A Flea in Her Ear

“Why haven’t you given in to the silliness already?”

“Why haven’t you given in to the silliness already?”

Photo courtesy of Woodland Opera House

A Flea in Her Ear; 7:30 p.m. Friday and 2 p.m. Saturday; $7-$25. Woodland Opera House, 340 Second Street in Woodland; (530) 666-9617; www.woodlandoperahouse.org. Through March 8.

Rated 4.0

Here’s a fun vintage French pairing for Sacramentans, highlighting Paris at the turn of the 20th century: For the main course, a viewing of Toulouse-Lautrec and La Vie Moderne: Paris at the Crocker Art Museum—which highlights the City of Light during the years 1880-1910—followed by a light, fluffy, nonsensical dessert of A Flea in Her Ear at the Woodland Opera House, written and set in 1907 Paris.

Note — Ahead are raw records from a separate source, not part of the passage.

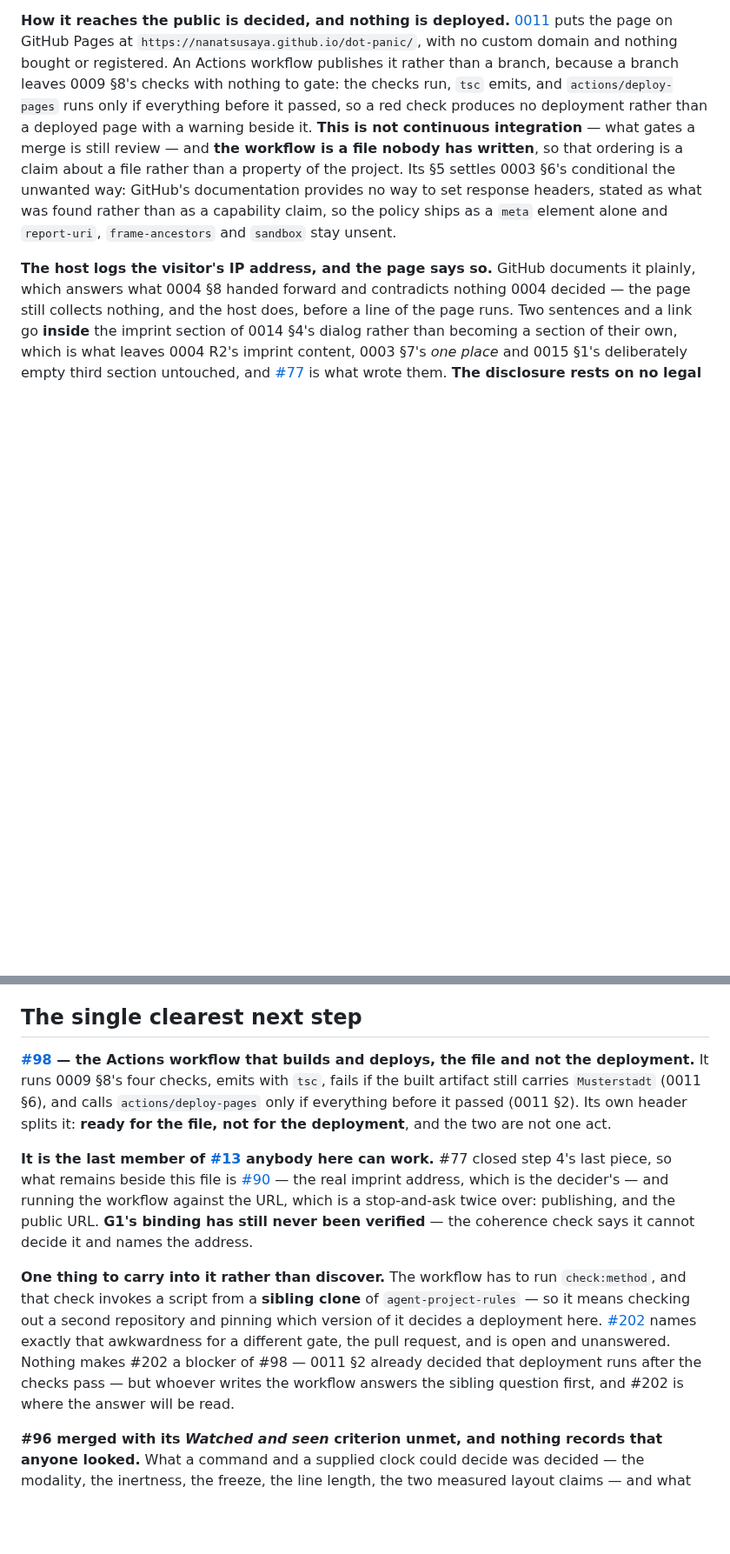
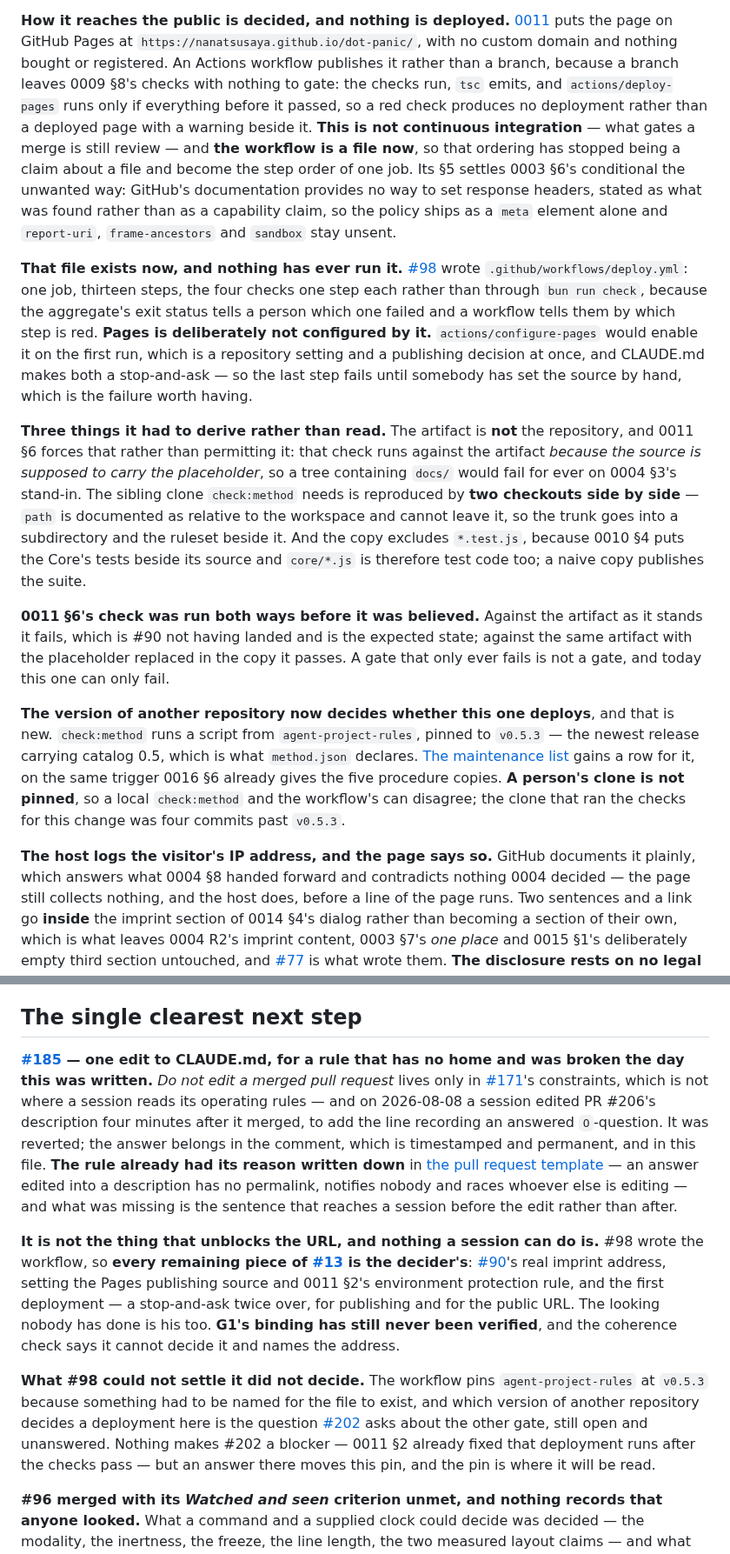
Before and after one commit to nanatsusaya/dot-panic, a Markdown page: docs/STATUS.md, 2 parts joined by grey strips. Shown at 87% size. Rendered like a GitHub page; blank space fills up the shorter version.

Commit message:
docs(status): the workflow exists, and what is left of #13 is the decider's
The sentence saying the workflow is a file nobody has written was made
false by the commit before this one, and the position now carries what
that file is, the three things it had to derive, and that 0011 §6's
check was exercised in both directions.

It also carries what the file does not do. Pages is unconfigured, no
environment protection rule exists, and nothing has ever deployed —
each of those is a stop-and-ask and none of them is a session's.

The next step becomes #185, which is one edit to CLAUDE.md for a rule
that has no home: do not edit a merged pull request. It is named now
because the rule was broken today, four minutes after PR #206 merged,
by a session adding the answered-O1 line to its description. The edit
was reverted and the answer lives in the comment, where it has a
permalink.

That is not what unblocks the URL, and nothing a session can do is.
Every remaining piece of #13 is the decider's: the real address, the
Pages source and 0011 §2's protection rule, the first deployment, and
the looking nobody has done.

Assisted-by: Claude Opus 5
Co-Authored-By: Claude Opus 5 <noreply@anthropic.com>

```diff
--- a/docs/STATUS.md
+++ b/docs/STATUS.md
@@ -1046,12 +1046,47 @@ because a branch leaves 0009 §8's checks with nothing to gate: the checks run,
 `tsc` emits, and `actions/deploy-pages` runs only if everything before it passed,
 so a red check produces no deployment rather than a deployed page with a warning
 beside it. **This is not continuous integration** — what gates a merge is still
-review — and **the workflow is a file nobody has written**, so that ordering is a
-claim about a file rather than a property of the project. Its §5 settles 0003
+review — and **the workflow is a file now**, so that ordering has stopped being a
+claim about a file and become the step order of one job. Its §5 settles 0003
 §6's conditional the unwanted way: GitHub's documentation provides no way to set
 response headers, stated as what was found rather than as a capability claim, so
 the policy ships as a `meta` element alone and `report-uri`, `frame-ancestors`
 and `sandbox` stay unsent.
+
+**That file exists now, and nothing has ever run it.**
+[#98](https://github.com/nanatsusaya/dot-panic/issues/98) wrote
+`.github/workflows/deploy.yml`: one job, thirteen steps, the four checks one step
+each rather than through `bun run check`, because the aggregate's exit status
+tells a person which one failed and a workflow tells them by which step is red.
+**Pages is deliberately not configured by it.** `actions/configure-pages` would
+enable it on the first run, which is a repository setting and a publishing
+decision at once, and CLAUDE.md makes both a stop-and-ask — so the last step
+fails until somebody has set the source by hand, which is the failure worth
+having.
+
+**Three things it had to derive rather than read.** The artifact is **not** the
+repository, and 0011 §6 forces that rather than permitting it: that check runs
+against the artifact *because the source is supposed to carry the placeholder*,
+so a tree containing `docs/` would fail for ever on 0004 §3's stand-in. The
+sibling clone `check:method` needs is reproduced by **two checkouts side by
+side** — `path` is documented as relative to the workspace and cannot leave it,
+so the trunk goes into a subdirectory and the ruleset beside it. And the copy
+excludes `*.test.js`, because 0010 §4 puts the Core's tests beside its source and
+`core/*.js` is therefore test code too; a naive copy publishes the suite.
+
+**0011 §6's check was run both ways before it was believed.** Against the
+artifact as it stands it fails, which is #90 not having landed and is the
+expected state; against the same artifact with the placeholder replaced in the
+copy it passes. A gate that only ever fails is not a gate, and today this one
+can only fail.
+
+**The version of another repository now decides whether this one deploys**, and
+that is new. `check:method` runs a script from `agent-project-rules`, pinned to
+`v0.5.3` — the newest release carrying catalog 0.5, which is what `method.json`
+declares. [The maintenance list](maintenance.md) gains a row for it, on the same
+trigger 0016 §6 already gives the five procedure copies. **A person's clone is
+not pinned**, so a local `check:method` and the workflow's can disagree; the
+clone that ran the checks for this change was four commits past `v0.5.3`.
 
 **The host logs the visitor's IP address, and the page says so.** GitHub
 documents it plainly, which answers what 0004 §8 handed forward and contradicts
@@ -1359,30 +1394,37 @@ What a change description must contain is no longer among the gaps here.
 
 ## The single clearest next step
 
-**[#98](https://github.com/nanatsusaya/dot-panic/issues/98) — the Actions
-workflow that builds and deploys, the file and not the deployment.** It runs
-0009 §8's four checks, emits with `tsc`, fails if the built artifact still
-carries `Musterstadt` (0011 §6), and calls `actions/deploy-pages` only if
-everything before it passed (0011 §2). Its own header splits it: **ready for the
-file, not for the deployment**, and the two are not one act.
-
-**It is the last member of [#13](https://github.com/nanatsusaya/dot-panic/issues/13)
-anybody here can work.** #77 closed step 4's last piece, so what remains beside
-this file is [#90](https://github.com/nanatsusaya/dot-panic/issues/90) — the real
-imprint address, which is the decider's — and running the workflow against the
-URL, which is a stop-and-ask twice over: publishing, and the public URL. **G1's
-binding has still never been verified** — the coherence check says it cannot
-decide it and names the address.
-
-**One thing to carry into it rather than discover.** The workflow has to run
-`check:method`, and that check invokes a script from a **sibling clone** of
-`agent-project-rules` — so it means checking out a second repository and pinning
-which version of it decides a deployment here.
-[#202](https://github.com/nanatsusaya/dot-panic/issues/202) names exactly that
-awkwardness for a different gate, the pull request, and is open and unanswered.
-Nothing makes #202 a blocker of #98 — 0011 §2 already decided that deployment
-runs after the checks pass — but whoever writes the workflow answers the sibling
-question first, and #202 is where the answer will be read.
+**[#185](https://github.com/nanatsusaya/dot-panic/issues/185) — one edit to
+CLAUDE.md, for a rule that has no home and was broken the day this was
+written.** *Do not edit a merged pull request* lives only in
+[#171](https://github.com/nanatsusaya/dot-panic/issues/171)'s constraints, which
+is not where a session reads its operating rules — and on 2026-08-08 a session
+edited PR #206's description four minutes after it merged, to add the line
+recording an answered `O`-question. It was reverted; the answer belongs in the
+comment, which is timestamped and permanent, and in this file. **The rule already
+had its reason written down** in [the pull request
+template](../.github/pull_request_template.md) — an answer edited into a
+description has no permalink, notifies nobody and races whoever else is
+editing — and what was missing is the sentence that reaches a session before the
+edit rather than after.
+
+**It is not the thing that unblocks the URL, and nothing a session can do is.**
+#98 wrote the workflow, so **every remaining piece of
+[#13](https://github.com/nanatsusaya/dot-panic/issues/13) is the decider's**:
+[#90](https://github.com/nanatsusaya/dot-panic/issues/90)'s real imprint address,
+setting the Pages publishing source and 0011 §2's environment protection rule,
+and the first deployment — a stop-and-ask twice over, for publishing and for the
+public URL. The looking nobody has done is his too. **G1's binding has still
+never been verified**, and the coherence check says it cannot decide it and names
+the address.
+
+**What #98 could not settle it did not decide.** The workflow pins
+`agent-project-rules` at `v0.5.3` because something had to be named for the file
+to exist, and which version of another repository decides a deployment here is
+the question [#202](https://github.com/nanatsusaya/dot-panic/issues/202) asks
+about the other gate, still open and unanswered. Nothing makes #202 a blocker —
+0011 §2 already fixed that deployment runs after the checks pass — but an answer
+there moves this pin, and the pin is where it will be read.
 
 **#96 merged with its *Watched and seen* criterion unmet, and nothing records
 that anyone looked.** What a command and a supplied clock could decide was
```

A Flea in Her Ear is a quintessential French farce, so don’t expect the plot to make any sense, the characters to be believable or the dialogue to ring true. Don’t try and figure out the story of a wife who tries to test her faithful husband with a fake lover’s note, a best friend who’s married to a passionate Spaniard dressed as a matador, a cousin with a speech impediment, a hotel that caters to secret rendezvous, and other madcap characters and silly hijinks. It’s a hopeless and maddening endeavor.

Rather, just give yourself in to the silliness. That’s what the Woodland Opera House does with good results: presenting the slapstick comedy with a cast of local favorites who bring their A-game with hokey humor, sly mugging, silly antics, slamming doors, double takes and even running amok through the audience.

The main male characters include familiar local stage actors with years of experience: Steve Mackay, Roger McDonald, Gil Sebastian and relative newcomer Gabe Avila. And the women who bring a comedic charm include Analise Langford-Clark and Kirsten Meyers.

This is a cast committed to the goal of entertaining the audience, even if it means tackling a kooky script, crazy antics and a story written in 1907 sans modern cultural sensibilities, and which drags on just a tad bit too long. But for most of the ride, it’s a hoot and a holler, complete with fun haute couture costumes and a clever Parisian parlor and hotel set.